Your instructions. Return each line of the data below that contains the string "fortawesome".

Supplied material.
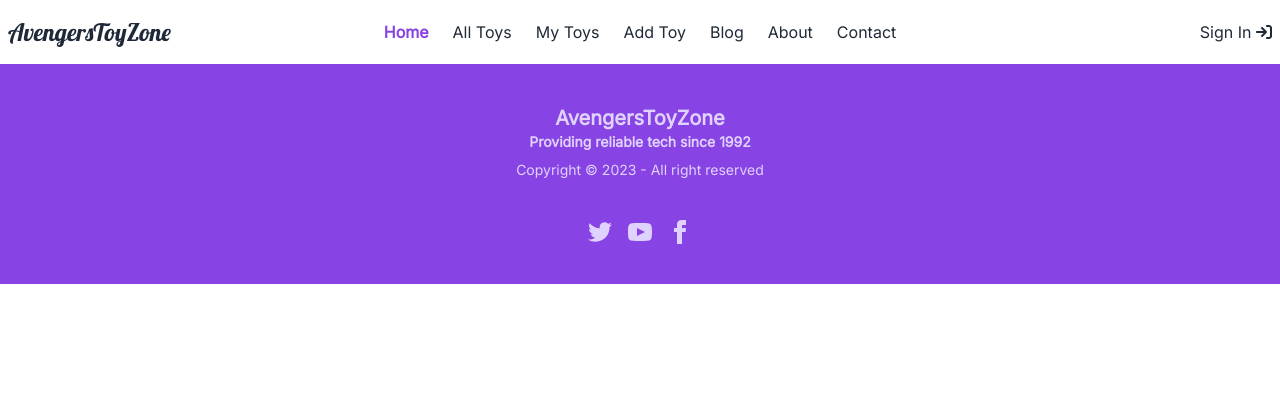
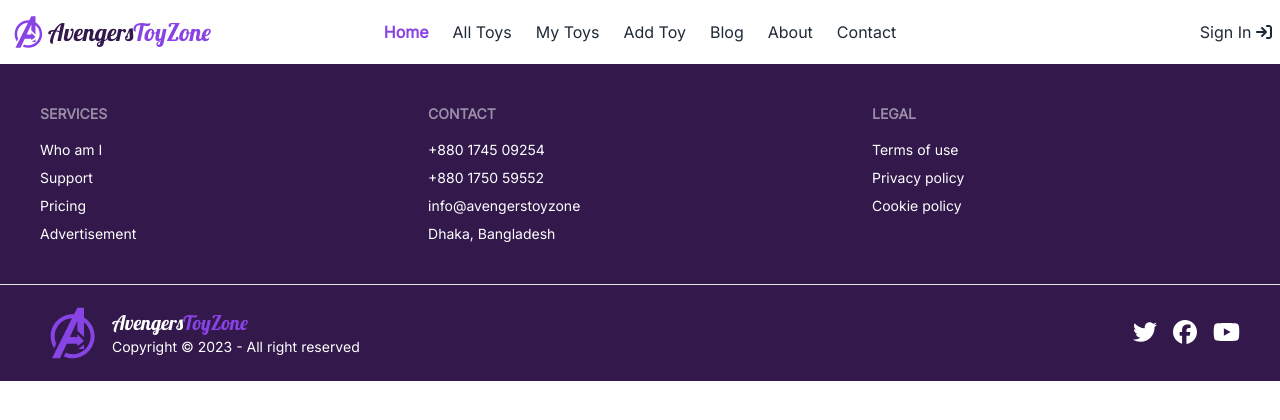
Before and after one commit to MehediHasan95/avengers-toy-zone-client, a React (Vite) app: page / in a window 1280 px wide. Shown: the top 420 px of the page. Built offline with nearby package versions, Linux system fonts and the light colour scheme.

Commit message:
footer complete

```diff
--- a/package.json
+++ b/package.json
@@ -11,6 +11,7 @@
   },
   "dependencies": {
     "@fortawesome/fontawesome-svg-core": "^6.4.0",
+    "@fortawesome/free-brands-svg-icons": "^6.4.0",
     "@fortawesome/free-regular-svg-icons": "^6.4.0",
     "@fortawesome/free-solid-svg-icons": "^6.4.0",
     "@fortawesome/react-fontawesome": "^0.2.0",
--- a/src/components/shared/Footer.jsx
+++ b/src/components/shared/Footer.jsx
@@ -1,48 +1,57 @@
+import { FontAwesomeIcon } from "@fortawesome/react-fontawesome";
+import logo from "../../assets/logo.svg";
+import {
+  faFacebook,
+  faTwitter,
+  faYoutube,
+} from "@fortawesome/free-brands-svg-icons";
+
 const Footer = () => {
   return (
-    <div>
-      <footer className="footer footer-center p-10 bg-blueViolet text-primary-content">
+    <div className="bg-russianViolet text-base-100">
+      <footer className="footer max-w-8xl mx-auto p-10 ">
         <div>
-          <p className="font-bold">
-            <span className="text-xl">AvengersToyZone</span> <br />
-            Providing reliable tech since 1992
-          </p>
-          <p>Copyright © 2023 - All right reserved</p>
+          <span className="footer-title">Services</span>
+          <a className="link link-hover">Who am I</a>
+          <a className="link link-hover">Support</a>
+          <a className="link link-hover">Pricing</a>
+          <a className="link link-hover">Advertisement</a>
         </div>
         <div>
+          <span className="footer-title">Contact</span>
+          <a className="link link-hover">+880 1745 09254</a>
+          <a className="link link-hover">+880 1750 59552</a>
+          <a className="link link-hover">info@avengerstoyzone</a>
+          <a className="link link-hover">Dhaka, Bangladesh</a>
+        </div>
+        <div>
+          <span className="footer-title">Legal</span>
+          <a className="link link-hover">Terms of use</a>
+          <a className="link link-hover">Privacy policy</a>
+          <a className="link link-hover">Cookie policy</a>
+        </div>
+      </footer>
+      <footer className="footer  max-w-8xl mx-auto px-10 py-4 border-t text-base-100 border-base-300">
+        <div className="items-center grid-flow-col">
+          <img src={logo} alt="logo" className="w-16" />
+          <div>
+            <p className="text-xl font-lobster">
+              <span className="text-white">Avengers</span>
+              <span className="text-blueViolet">ToyZone</span>
+            </p>
+            Copyright © 2023 - All right reserved
+          </div>
+        </div>
+        <div className="md:place-self-center md:justify-self-end">
           <div className="grid grid-flow-col gap-4">
-            <a>
-              <svg
-                xmlns="http://www.w3.org/2000/svg"
-                width="24"
-                height="24"
-                viewBox="0 0 24 24"
-                className="fill-current"
-              >
-                <path d="M24 4.557c-.883.392-1.832.656-2.828.775 1.017-.609 1.798-1.574 2.165-2.724-.951.564-2.005.974-3.127 1.195-.897-.957-2.178-1.555-3.594-1.555-3.179 0-5.515 2.966-4.797 6.045-4.091-.205-7.719-2.165-10.148-5.144-1.29 2.213-.669 5.108 1.523 6.574-.806-.026-1.566-.247-2.229-.616-.054 2.281 1.581 4.415 3.949 4.89-.693.188-1.452.232-2.224.084.626 1.956 2.444 3.379 4.6 3.419-2.07 1.623-4.678 2.348-7.29 2.04 2.179 1.397 4.768 2.212 7.548 2.212 9.142 0 14.307-7.721 13.995-14.646.962-.695 1.797-1.562 2.457-2.549z"></path>
-              </svg>
+            <a href="https://twitter.com/" target="_blank" rel="noreferrer">
+              <FontAwesomeIcon icon={faTwitter} className="text-2xl" />
             </a>
-            <a>
-              <svg
-                xmlns="http://www.w3.org/2000/svg"
-                width="24"
-                height="24"
-                viewBox="0 0 24 24"
-                className="fill-current"
-              >
-                <path d="M19.615 3.184c-3.604-.246-11.631-.245-15.23 0-3.897.266-4.356 2.62-4.385 8.816.029 6.185.484 8.549 4.385 8.816 3.6.245 11.626.246 15.23 0 3.897-.266 4.356-2.62 4.385-8.816-.029-6.185-.484-8.549-4.385-8.816zm-10.615 12.816v-8l8 3.993-8 4.007z"></path>
-              </svg>
+            <a href="https://facebook.com/" target="_blank" rel="noreferrer">
+              <FontAwesomeIcon icon={faFacebook} className="text-2xl" />
             </a>
-            <a>
-              <svg
-                xmlns="http://www.w3.org/2000/svg"
-                width="24"
-                height="24"
-                viewBox="0 0 24 24"
-                className="fill-current"
-              >
-                <path d="M9 8h-3v4h3v12h5v-12h3.642l.358-4h-4v-1.667c0-.955.192-1.333 1.115-1.333h2.885v-5h-3.808c-3.596 0-5.192 1.583-5.192 4.615v3.385z"></path>
-              </svg>
+            <a href="https://youtube.com/" target="_blank" rel="noreferrer">
+              <FontAwesomeIcon icon={faYoutube} className="text-2xl" />
             </a>
           </div>
         </div>
--- a/src/components/shared/Navbar.jsx
+++ b/src/components/shared/Navbar.jsx
@@ -1,6 +1,7 @@
 import { faSignIn } from "@fortawesome/free-solid-svg-icons";
 import { FontAwesomeIcon } from "@fortawesome/react-fontawesome";
 import { NavLink } from "react-router-dom";
+import logo from "../../assets/logo.svg";
 
 const Navbar = () => {
   const active = "px-3 text-blueViolet font-bold";
@@ -88,7 +89,11 @@ const Navbar = () => {
               </li>
             </ul>
           </div>
-          <h1 className="font-lobster text-2xl">AvengersToyZone</h1>
+          <img src={logo} alt="logo" className="w-10" />
+          <h1 className="font-lobster text-2xl">
+            <span className="text-russianViolet">Avengers</span>
+            <span className="text-blueViolet">ToyZone</span>
+          </h1>
         </div>
         <div className="navbar-center hidden lg:flex">
           <ul className="menu-horizontal">
```
Also changed, not shown: 1 other file (tests, documents, lock files or other folders).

Result of the task.
     "@fortawesome/fontawesome-svg-core": "^6.4.0",
+    "@fortawesome/free-brands-svg-icons": "^6.4.0",
     "@fortawesome/free-regular-svg-icons": "^6.4.0",
     "@fortawesome/free-solid-svg-icons": "^6.4.0",
     "@fortawesome/react-fontawesome": "^0.2.0",
+import { FontAwesomeIcon } from "@fortawesome/react-fontawesome";
+} from "@fortawesome/free-brands-svg-icons";
 import { faSignIn } from "@fortawesome/free-solid-svg-icons";
 import { FontAwesomeIcon } from "@fortawesome/react-fontawesome";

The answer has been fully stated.